(Provided information)

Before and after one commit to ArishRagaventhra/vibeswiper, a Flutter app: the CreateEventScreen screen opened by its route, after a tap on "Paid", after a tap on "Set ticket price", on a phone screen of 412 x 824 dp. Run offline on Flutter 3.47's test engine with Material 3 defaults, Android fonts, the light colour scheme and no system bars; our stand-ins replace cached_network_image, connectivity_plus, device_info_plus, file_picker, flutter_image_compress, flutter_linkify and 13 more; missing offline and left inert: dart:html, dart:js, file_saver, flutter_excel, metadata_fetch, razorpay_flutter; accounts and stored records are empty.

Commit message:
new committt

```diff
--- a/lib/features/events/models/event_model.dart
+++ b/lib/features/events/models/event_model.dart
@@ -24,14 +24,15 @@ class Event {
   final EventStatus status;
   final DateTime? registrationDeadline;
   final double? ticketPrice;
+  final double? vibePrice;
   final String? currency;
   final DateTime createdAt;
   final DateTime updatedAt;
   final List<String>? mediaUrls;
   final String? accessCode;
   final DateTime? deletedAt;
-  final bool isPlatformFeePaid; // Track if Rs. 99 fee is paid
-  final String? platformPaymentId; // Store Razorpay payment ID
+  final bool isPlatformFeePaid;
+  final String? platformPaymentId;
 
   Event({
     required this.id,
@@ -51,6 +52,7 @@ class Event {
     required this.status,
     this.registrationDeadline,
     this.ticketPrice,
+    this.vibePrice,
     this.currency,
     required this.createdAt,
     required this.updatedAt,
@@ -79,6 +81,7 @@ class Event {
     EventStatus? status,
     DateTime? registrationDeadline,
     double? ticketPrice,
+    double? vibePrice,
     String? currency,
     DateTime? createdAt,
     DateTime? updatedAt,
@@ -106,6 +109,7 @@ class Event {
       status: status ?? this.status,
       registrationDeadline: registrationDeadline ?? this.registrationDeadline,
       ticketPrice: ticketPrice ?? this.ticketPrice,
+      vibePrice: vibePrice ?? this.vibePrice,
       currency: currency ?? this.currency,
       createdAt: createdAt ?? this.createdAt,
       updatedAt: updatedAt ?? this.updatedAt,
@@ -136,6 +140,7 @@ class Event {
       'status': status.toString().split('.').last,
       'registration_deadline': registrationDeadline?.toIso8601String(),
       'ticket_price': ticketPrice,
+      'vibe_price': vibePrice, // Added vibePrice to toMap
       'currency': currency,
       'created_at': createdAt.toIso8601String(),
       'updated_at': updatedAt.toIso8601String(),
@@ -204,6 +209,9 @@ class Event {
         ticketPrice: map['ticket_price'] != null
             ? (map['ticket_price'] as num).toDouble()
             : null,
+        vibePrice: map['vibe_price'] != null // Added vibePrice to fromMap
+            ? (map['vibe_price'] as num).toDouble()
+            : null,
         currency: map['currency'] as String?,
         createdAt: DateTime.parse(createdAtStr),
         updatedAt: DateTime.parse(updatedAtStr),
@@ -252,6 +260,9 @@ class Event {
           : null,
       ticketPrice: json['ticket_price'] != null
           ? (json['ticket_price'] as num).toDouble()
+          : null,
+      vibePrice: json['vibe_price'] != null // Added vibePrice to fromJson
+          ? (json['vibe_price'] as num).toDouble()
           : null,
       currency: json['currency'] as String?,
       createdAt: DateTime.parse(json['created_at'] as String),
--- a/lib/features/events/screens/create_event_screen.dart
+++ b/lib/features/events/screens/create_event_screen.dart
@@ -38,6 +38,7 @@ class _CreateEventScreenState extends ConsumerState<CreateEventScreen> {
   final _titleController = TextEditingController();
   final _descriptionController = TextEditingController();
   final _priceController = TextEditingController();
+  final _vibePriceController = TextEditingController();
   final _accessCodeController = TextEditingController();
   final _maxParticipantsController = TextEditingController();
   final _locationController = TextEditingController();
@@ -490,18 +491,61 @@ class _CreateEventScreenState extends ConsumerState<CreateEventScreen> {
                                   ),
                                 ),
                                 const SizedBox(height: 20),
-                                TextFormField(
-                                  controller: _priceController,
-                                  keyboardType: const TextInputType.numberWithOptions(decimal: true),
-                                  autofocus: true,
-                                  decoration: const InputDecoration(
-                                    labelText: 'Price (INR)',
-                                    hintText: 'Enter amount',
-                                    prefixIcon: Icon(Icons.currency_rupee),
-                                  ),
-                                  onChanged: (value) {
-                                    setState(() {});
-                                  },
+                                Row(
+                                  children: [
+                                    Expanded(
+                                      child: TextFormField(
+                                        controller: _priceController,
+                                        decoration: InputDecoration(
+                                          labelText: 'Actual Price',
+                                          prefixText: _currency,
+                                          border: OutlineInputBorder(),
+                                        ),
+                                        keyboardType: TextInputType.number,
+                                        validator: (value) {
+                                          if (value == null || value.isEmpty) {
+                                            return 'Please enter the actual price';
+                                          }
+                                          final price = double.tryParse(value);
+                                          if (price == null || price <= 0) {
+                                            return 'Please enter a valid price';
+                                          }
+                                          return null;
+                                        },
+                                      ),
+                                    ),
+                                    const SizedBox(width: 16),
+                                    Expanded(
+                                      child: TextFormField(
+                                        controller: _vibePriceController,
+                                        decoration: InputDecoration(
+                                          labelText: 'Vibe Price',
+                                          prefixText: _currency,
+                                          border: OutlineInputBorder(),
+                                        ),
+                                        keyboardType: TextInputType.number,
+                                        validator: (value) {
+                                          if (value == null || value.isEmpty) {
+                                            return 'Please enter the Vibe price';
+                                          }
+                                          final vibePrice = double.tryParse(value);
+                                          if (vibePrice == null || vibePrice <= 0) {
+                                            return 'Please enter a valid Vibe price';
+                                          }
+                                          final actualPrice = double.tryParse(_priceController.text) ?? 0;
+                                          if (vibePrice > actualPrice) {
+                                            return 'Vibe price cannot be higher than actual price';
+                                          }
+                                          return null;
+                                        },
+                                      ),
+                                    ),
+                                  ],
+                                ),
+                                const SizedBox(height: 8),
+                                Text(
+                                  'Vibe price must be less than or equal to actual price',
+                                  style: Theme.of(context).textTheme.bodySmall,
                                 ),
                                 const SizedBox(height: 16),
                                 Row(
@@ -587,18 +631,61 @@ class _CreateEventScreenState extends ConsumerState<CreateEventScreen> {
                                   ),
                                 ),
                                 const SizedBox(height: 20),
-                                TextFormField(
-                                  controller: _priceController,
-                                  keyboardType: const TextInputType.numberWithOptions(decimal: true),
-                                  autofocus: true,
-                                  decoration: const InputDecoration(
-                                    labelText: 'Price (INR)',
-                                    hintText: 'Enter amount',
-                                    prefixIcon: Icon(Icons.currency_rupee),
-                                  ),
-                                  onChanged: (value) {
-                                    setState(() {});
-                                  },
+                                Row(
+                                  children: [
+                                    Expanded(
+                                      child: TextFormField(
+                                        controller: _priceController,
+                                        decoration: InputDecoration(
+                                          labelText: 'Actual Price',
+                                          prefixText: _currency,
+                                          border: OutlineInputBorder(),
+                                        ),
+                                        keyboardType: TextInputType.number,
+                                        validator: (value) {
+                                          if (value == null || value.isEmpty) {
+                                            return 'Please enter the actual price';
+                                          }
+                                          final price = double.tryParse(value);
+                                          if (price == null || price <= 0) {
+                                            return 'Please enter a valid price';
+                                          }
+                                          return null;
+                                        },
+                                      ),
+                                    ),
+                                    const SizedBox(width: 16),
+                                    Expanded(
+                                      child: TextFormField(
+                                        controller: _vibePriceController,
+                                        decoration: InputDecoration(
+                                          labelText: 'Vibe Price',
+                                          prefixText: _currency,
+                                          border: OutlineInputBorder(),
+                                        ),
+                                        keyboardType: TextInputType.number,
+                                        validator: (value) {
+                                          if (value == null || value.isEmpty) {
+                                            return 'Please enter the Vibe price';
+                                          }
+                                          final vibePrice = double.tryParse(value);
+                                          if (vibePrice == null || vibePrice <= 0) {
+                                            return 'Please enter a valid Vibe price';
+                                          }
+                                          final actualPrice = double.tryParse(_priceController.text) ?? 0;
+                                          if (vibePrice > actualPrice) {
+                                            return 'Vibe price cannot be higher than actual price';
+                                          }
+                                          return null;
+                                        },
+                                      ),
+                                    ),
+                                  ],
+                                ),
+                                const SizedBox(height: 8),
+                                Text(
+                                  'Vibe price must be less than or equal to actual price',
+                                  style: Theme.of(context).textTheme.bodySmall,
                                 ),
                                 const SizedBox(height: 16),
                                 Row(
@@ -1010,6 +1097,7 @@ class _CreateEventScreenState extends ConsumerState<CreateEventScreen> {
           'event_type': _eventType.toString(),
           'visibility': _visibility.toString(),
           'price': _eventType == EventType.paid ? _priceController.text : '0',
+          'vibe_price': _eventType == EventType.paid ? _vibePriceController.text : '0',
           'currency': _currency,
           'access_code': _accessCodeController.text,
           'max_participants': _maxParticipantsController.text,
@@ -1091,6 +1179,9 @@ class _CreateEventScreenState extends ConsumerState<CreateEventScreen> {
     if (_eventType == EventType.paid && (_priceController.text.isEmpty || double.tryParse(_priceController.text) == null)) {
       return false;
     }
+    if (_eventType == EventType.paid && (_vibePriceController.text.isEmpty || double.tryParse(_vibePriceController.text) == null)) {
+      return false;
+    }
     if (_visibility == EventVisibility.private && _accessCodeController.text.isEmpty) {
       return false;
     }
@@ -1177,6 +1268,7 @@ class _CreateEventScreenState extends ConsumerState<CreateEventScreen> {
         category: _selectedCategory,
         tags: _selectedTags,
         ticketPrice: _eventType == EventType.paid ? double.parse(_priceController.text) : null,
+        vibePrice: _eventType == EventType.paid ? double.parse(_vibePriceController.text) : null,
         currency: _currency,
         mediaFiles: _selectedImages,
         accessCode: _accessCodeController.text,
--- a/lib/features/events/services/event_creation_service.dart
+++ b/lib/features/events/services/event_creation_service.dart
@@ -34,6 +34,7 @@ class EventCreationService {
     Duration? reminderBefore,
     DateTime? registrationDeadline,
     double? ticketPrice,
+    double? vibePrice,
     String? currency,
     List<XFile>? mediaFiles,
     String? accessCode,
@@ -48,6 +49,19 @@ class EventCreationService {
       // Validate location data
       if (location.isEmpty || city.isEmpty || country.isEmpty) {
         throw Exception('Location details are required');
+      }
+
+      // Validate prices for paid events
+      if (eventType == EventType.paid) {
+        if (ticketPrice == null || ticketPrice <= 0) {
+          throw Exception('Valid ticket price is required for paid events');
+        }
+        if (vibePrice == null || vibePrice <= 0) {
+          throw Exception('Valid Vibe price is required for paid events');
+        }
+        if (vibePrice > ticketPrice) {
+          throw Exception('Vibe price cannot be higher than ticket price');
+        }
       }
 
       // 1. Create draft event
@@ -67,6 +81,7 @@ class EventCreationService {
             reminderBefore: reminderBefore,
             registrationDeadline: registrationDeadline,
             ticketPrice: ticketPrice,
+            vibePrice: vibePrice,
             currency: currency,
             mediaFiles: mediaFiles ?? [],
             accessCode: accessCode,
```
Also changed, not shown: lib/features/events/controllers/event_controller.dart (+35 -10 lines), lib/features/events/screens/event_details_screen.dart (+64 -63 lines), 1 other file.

(End Provided information)

How to complete this task: A copy of each line above that holds the word "ConsumerState" is the expected answer.

Answer for this exercise:
@@ -38,6 +38,7 @@ class _CreateEventScreenState extends ConsumerState<CreateEventScreen> {
@@ -490,18 +491,61 @@ class _CreateEventScreenState extends ConsumerState<CreateEventScreen> {
@@ -587,18 +631,61 @@ class _CreateEventScreenState extends ConsumerState<CreateEventScreen> {
@@ -1010,6 +1097,7 @@ class _CreateEventScreenState extends ConsumerState<CreateEventScreen> {
@@ -1091,6 +1179,9 @@ class _CreateEventScreenState extends ConsumerState<CreateEventScreen> {
@@ -1177,6 +1268,7 @@ class _CreateEventScreenState extends ConsumerState<CreateEventScreen> {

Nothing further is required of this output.